■ **INSTRUCTIONS TO FOLLOW**
Repeat each record exactly as written, and drop any images.

■ **INFORMATION SUPPLIED**
_____

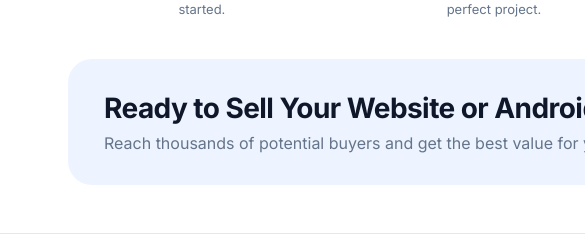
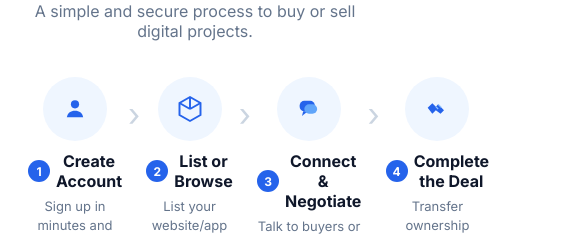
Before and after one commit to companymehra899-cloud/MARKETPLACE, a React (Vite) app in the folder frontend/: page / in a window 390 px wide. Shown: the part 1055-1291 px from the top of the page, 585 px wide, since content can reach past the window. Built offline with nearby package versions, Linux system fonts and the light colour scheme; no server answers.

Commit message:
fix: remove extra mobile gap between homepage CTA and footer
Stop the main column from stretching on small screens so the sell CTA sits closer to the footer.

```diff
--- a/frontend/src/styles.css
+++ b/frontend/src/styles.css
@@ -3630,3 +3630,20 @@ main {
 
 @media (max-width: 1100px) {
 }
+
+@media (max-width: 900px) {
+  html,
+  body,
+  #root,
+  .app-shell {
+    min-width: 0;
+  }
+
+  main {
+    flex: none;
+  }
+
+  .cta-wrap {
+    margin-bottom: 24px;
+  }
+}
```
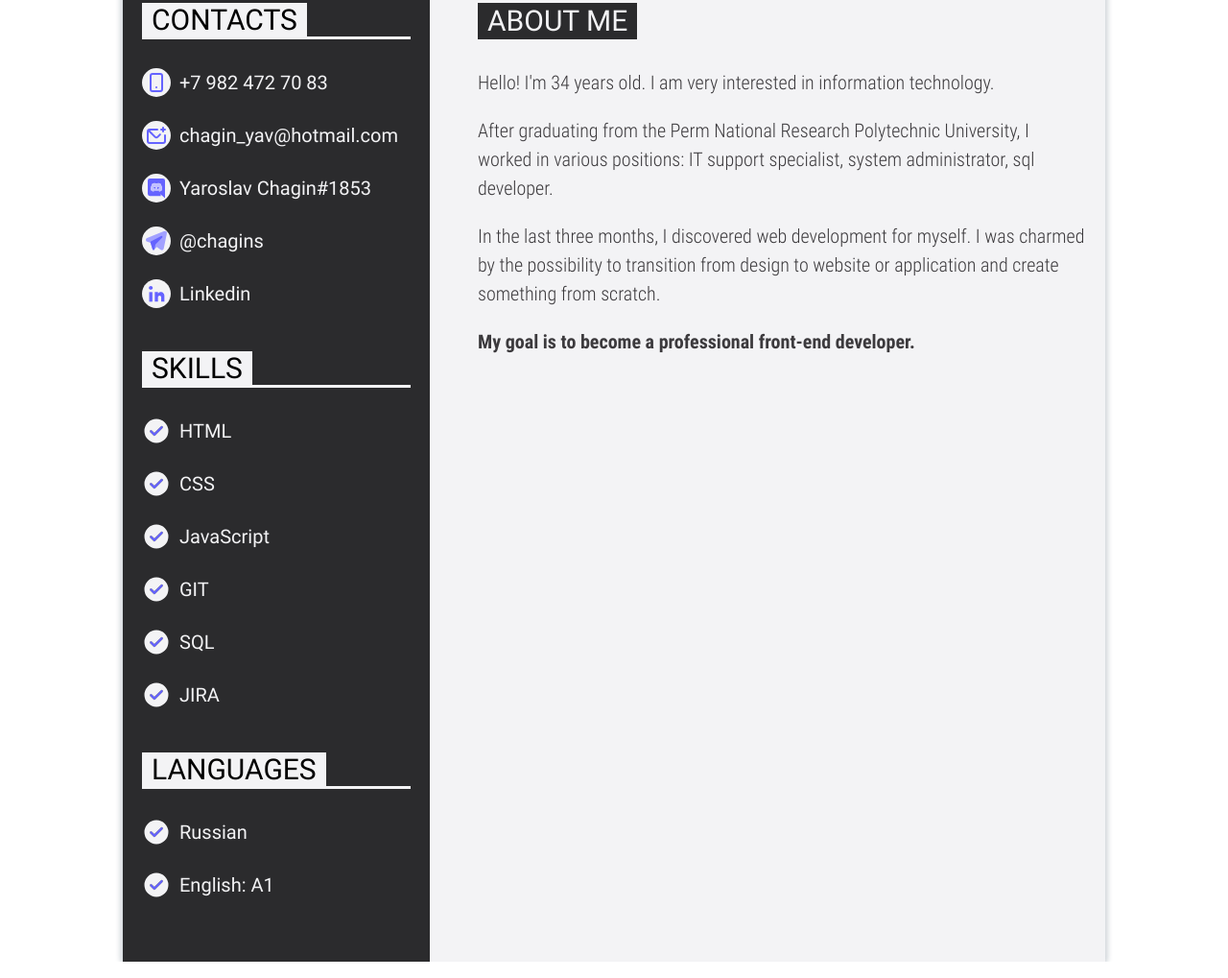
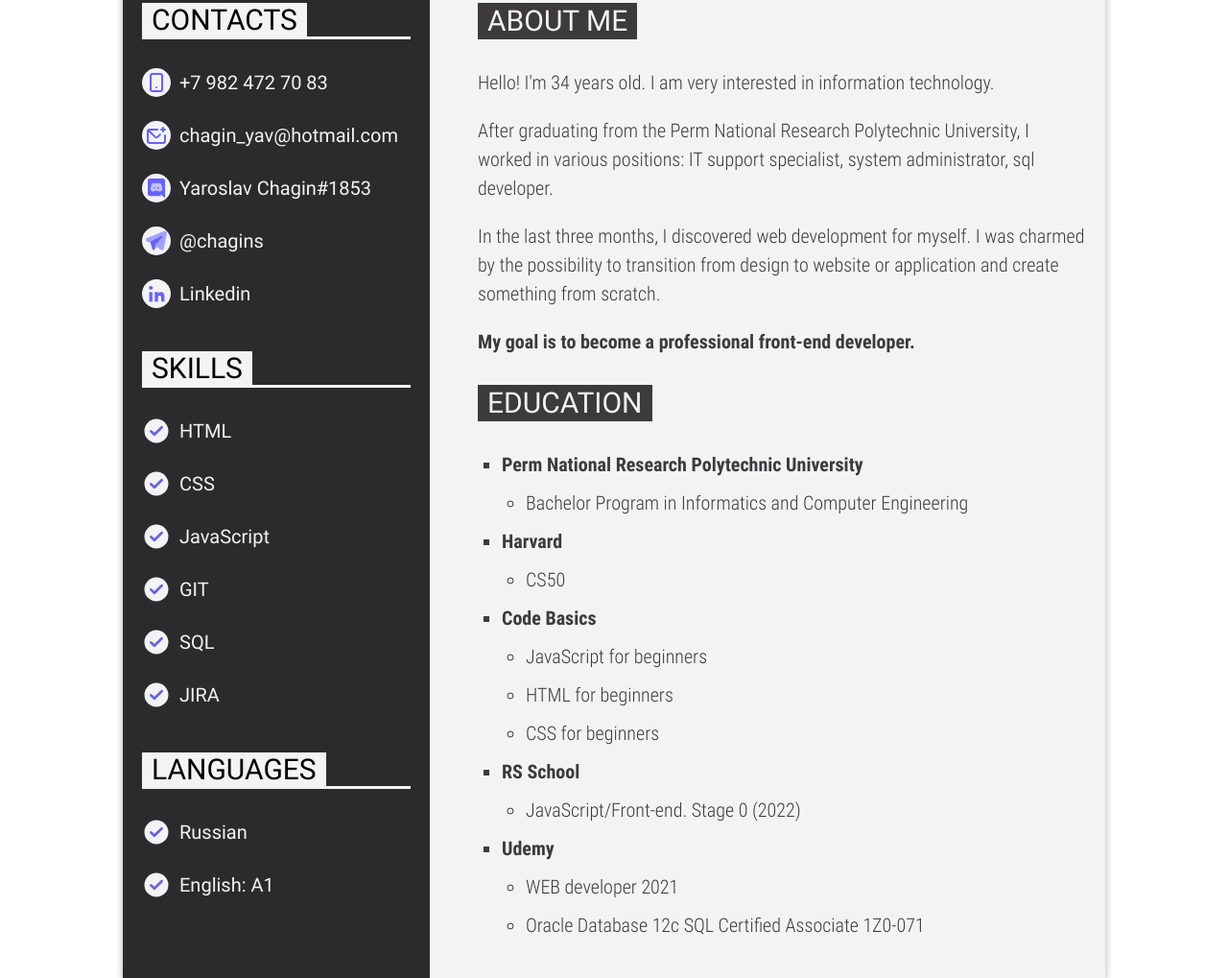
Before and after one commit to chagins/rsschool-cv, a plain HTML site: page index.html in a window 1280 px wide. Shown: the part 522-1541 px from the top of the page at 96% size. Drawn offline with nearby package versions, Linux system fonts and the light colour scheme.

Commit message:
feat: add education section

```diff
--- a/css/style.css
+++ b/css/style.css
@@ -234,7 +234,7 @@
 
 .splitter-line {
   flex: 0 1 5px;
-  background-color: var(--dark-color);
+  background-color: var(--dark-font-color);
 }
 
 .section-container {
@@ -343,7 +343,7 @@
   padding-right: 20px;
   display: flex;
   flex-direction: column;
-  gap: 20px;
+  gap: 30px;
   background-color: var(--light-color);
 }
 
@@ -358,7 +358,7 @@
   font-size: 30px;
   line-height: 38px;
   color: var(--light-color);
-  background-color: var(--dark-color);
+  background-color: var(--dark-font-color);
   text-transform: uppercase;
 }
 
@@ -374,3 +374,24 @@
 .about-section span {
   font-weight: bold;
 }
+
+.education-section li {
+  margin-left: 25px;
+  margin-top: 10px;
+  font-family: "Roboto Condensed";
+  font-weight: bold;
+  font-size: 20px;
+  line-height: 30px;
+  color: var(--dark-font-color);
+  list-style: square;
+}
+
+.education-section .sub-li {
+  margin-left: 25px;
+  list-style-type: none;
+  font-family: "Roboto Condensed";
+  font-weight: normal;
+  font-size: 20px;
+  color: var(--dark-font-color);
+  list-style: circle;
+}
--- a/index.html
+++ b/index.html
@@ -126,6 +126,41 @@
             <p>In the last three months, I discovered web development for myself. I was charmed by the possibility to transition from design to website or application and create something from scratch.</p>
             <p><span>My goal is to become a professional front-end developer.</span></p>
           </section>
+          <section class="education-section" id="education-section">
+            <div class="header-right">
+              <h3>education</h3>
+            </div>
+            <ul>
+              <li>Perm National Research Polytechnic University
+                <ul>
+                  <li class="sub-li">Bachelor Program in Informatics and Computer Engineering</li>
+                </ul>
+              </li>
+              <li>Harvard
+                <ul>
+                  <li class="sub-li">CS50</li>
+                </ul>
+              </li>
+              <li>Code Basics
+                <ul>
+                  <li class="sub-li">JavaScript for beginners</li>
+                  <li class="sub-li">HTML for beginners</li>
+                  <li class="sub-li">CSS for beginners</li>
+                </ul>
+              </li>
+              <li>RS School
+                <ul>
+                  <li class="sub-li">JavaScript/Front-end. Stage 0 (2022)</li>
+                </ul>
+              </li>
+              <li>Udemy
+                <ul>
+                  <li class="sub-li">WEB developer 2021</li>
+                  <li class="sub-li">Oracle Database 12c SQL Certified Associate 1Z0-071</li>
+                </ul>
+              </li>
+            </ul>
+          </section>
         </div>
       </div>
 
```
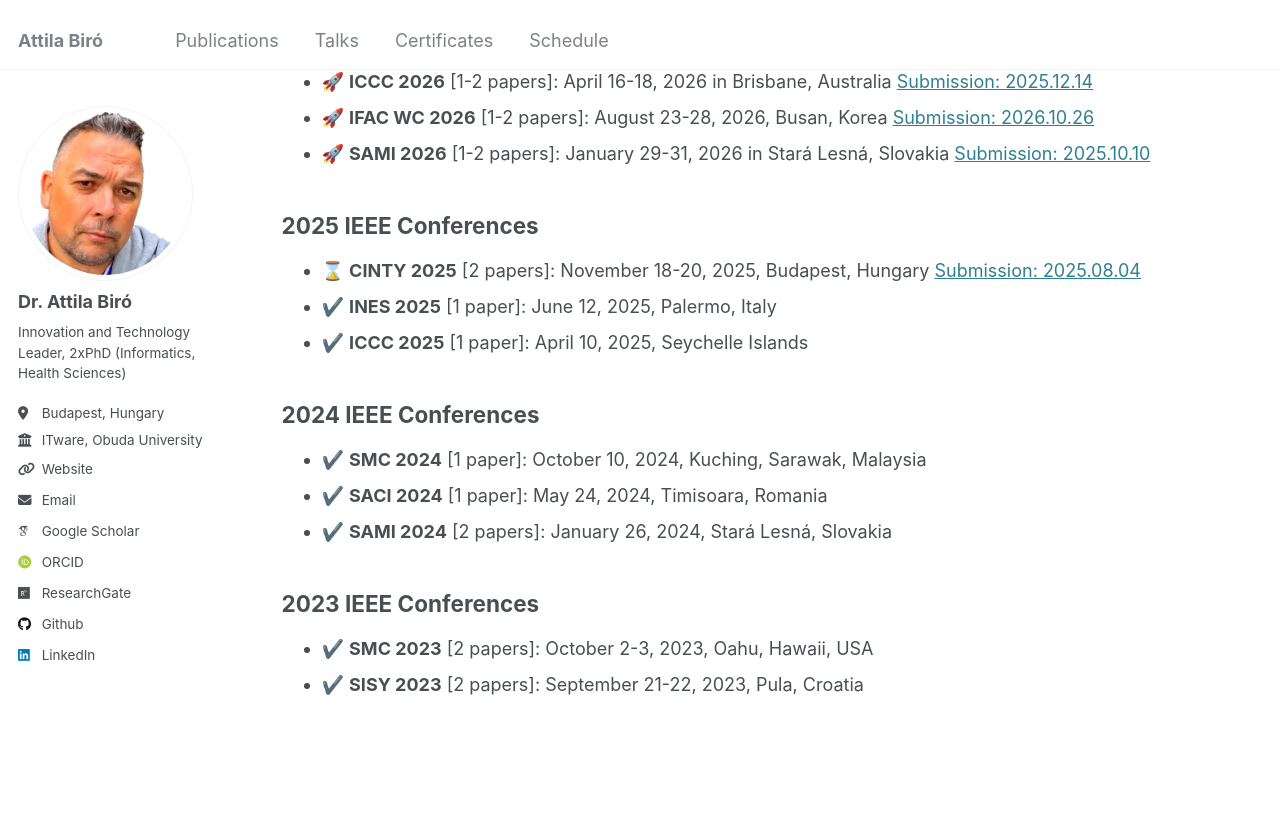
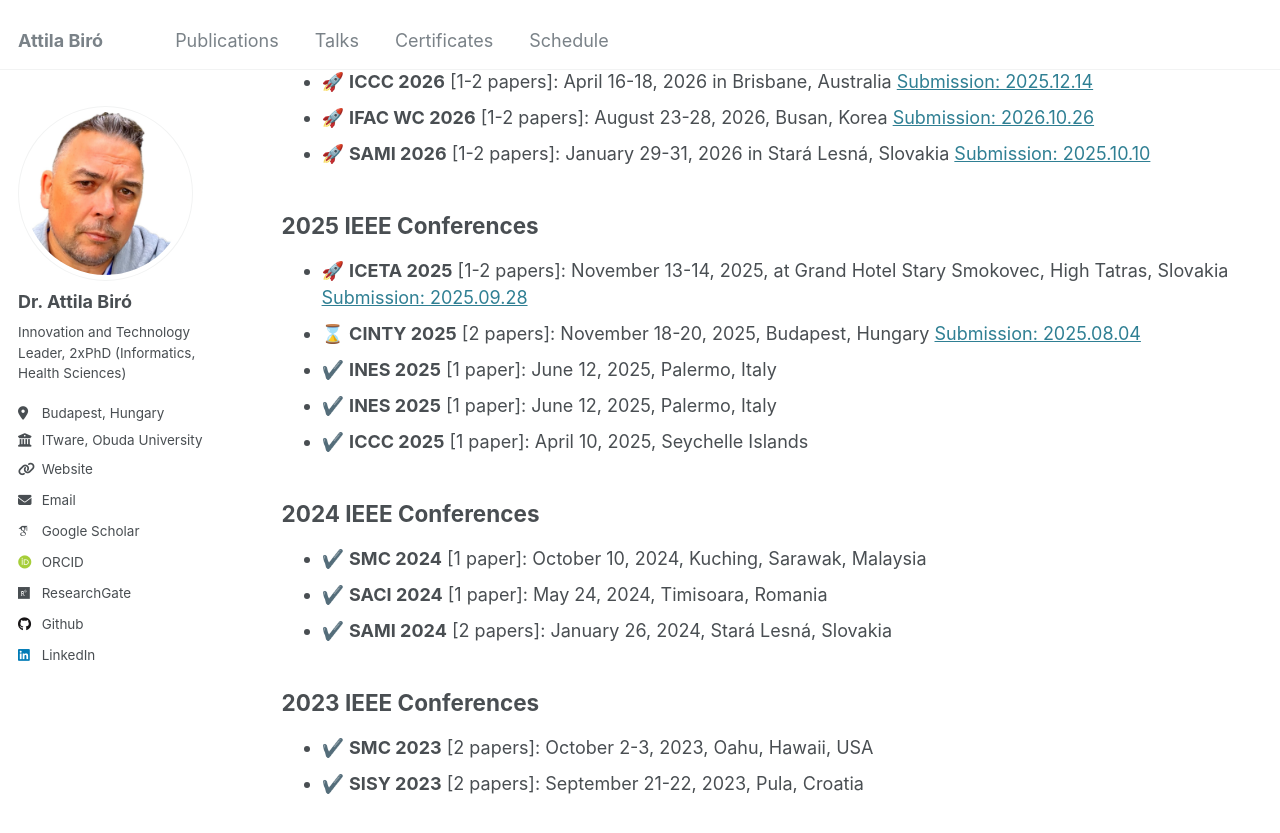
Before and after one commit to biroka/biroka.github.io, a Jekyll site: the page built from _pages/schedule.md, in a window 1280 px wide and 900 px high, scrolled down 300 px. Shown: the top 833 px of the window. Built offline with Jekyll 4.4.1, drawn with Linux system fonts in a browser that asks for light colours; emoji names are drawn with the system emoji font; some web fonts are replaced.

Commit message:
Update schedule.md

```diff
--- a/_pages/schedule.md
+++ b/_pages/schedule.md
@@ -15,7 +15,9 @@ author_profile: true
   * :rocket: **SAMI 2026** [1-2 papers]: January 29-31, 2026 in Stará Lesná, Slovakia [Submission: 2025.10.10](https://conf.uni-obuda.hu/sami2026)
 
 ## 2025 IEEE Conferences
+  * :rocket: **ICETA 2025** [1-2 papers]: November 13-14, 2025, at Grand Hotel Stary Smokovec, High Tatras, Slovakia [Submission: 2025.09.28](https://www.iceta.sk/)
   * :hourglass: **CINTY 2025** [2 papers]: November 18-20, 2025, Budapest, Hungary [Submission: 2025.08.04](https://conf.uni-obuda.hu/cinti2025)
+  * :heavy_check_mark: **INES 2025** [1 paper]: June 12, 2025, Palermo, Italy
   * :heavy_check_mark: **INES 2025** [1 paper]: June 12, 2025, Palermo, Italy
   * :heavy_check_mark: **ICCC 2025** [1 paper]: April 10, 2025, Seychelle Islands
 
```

_____

■ **YOUR RESPONSE**
Before and after one commit to companymehra899-cloud/MARKETPLACE, a React (Vite) app in the folder frontend/: page / in a window 390 px wide. Shown: the part 1055-1291 px from the top of the page, 585 px wide, since content can reach past the window. Built offline with nearby package versions, Linux system fonts and the light colour scheme; no server answers.

Commit message:
fix: remove extra mobile gap between homepage CTA and footer
Stop the main column from stretching on small screens so the sell CTA sits closer to the footer.

```diff
--- a/frontend/src/styles.css
+++ b/frontend/src/styles.css
@@ -3630,3 +3630,20 @@ main {
 
 @media (max-width: 1100px) {
 }
+
+@media (max-width: 900px) {
+  html,
+  body,
+  #root,
+  .app-shell {
+    min-width: 0;
+  }
+
+  main {
+    flex: none;
+  }
+
+  .cta-wrap {
+    margin-bottom: 24px;
+  }
+}
```
Before and after one commit to chagins/rsschool-cv, a plain HTML site: page index.html in a window 1280 px wide. Shown: the part 522-1541 px from the top of the page at 96% size. Drawn offline with nearby package versions, Linux system fonts and the light colour scheme.

Commit message:
feat: add education section

```diff
--- a/css/style.css
+++ b/css/style.css
@@ -234,7 +234,7 @@
 
 .splitter-line {
   flex: 0 1 5px;
-  background-color: var(--dark-color);
+  background-color: var(--dark-font-color);
 }
 
 .section-container {
@@ -343,7 +343,7 @@
   padding-right: 20px;
   display: flex;
   flex-direction: column;
-  gap: 20px;
+  gap: 30px;
   background-color: var(--light-color);
 }
 
@@ -358,7 +358,7 @@
   font-size: 30px;
   line-height: 38px;
   color: var(--light-color);
-  background-color: var(--dark-color);
+  background-color: var(--dark-font-color);
   text-transform: uppercase;
 }
 
@@ -374,3 +374,24 @@
 .about-section span {
   font-weight: bold;
 }
+
+.education-section li {
+  margin-left: 25px;
+  margin-top: 10px;
+  font-family: "Roboto Condensed";
+  font-weight: bold;
+  font-size: 20px;
+  line-height: 30px;
+  color: var(--dark-font-color);
+  list-style: square;
+}
+
+.education-section .sub-li {
+  margin-left: 25px;
+  list-style-type: none;
+  font-family: "Roboto Condensed";
+  font-weight: normal;
+  font-size: 20px;
+  color: var(--dark-font-color);
+  list-style: circle;
+}
--- a/index.html
+++ b/index.html
@@ -126,6 +126,41 @@
             <p>In the last three months, I discovered web development for myself. I was charmed by the possibility to transition from design to website or application and create something from scratch.</p>
             <p><span>My goal is to become a professional front-end developer.</span></p>
           </section>
+          <section class="education-section" id="education-section">
+            <div class="header-right">
+              <h3>education</h3>
+            </div>
+            <ul>
+              <li>Perm National Research Polytechnic University
+                <ul>
+                  <li class="sub-li">Bachelor Program in Informatics and Computer Engineering</li>
+                </ul>
+              </li>
+              <li>Harvard
+                <ul>
+                  <li class="sub-li">CS50</li>
+                </ul>
+              </li>
+              <li>Code Basics
+                <ul>
+                  <li class="sub-li">JavaScript for beginners</li>
+                  <li class="sub-li">HTML for beginners</li>
+                  <li class="sub-li">CSS for beginners</li>
+                </ul>
+              </li>
+              <li>RS School
+                <ul>
+                  <li class="sub-li">JavaScript/Front-end. Stage 0 (2022)</li>
+                </ul>
+              </li>
+              <li>Udemy
+                <ul>
+                  <li class="sub-li">WEB developer 2021</li>
+                  <li class="sub-li">Oracle Database 12c SQL Certified Associate 1Z0-071</li>
+                </ul>
+              </li>
+            </ul>
+          </section>
         </div>
       </div>
 
```
Before and after one commit to biroka/biroka.github.io, a Jekyll site: the page built from _pages/schedule.md, in a window 1280 px wide and 900 px high, scrolled down 300 px. Shown: the top 833 px of the window. Built offline with Jekyll 4.4.1, drawn with Linux system fonts in a browser that asks for light colours; emoji names are drawn with the system emoji font; some web fonts are replaced.

Commit message:
Update schedule.md

```diff
--- a/_pages/schedule.md
+++ b/_pages/schedule.md
@@ -15,7 +15,9 @@ author_profile: true
   * :rocket: **SAMI 2026** [1-2 papers]: January 29-31, 2026 in Stará Lesná, Slovakia [Submission: 2025.10.10](https://conf.uni-obuda.hu/sami2026)
 
 ## 2025 IEEE Conferences
+  * :rocket: **ICETA 2025** [1-2 papers]: November 13-14, 2025, at Grand Hotel Stary Smokovec, High Tatras, Slovakia [Submission: 2025.09.28](https://www.iceta.sk/)
   * :hourglass: **CINTY 2025** [2 papers]: November 18-20, 2025, Budapest, Hungary [Submission: 2025.08.04](https://conf.uni-obuda.hu/cinti2025)
+  * :heavy_check_mark: **INES 2025** [1 paper]: June 12, 2025, Palermo, Italy
   * :heavy_check_mark: **INES 2025** [1 paper]: June 12, 2025, Palermo, Italy
   * :heavy_check_mark: **ICCC 2025** [1 paper]: April 10, 2025, Seychelle Islands
 
```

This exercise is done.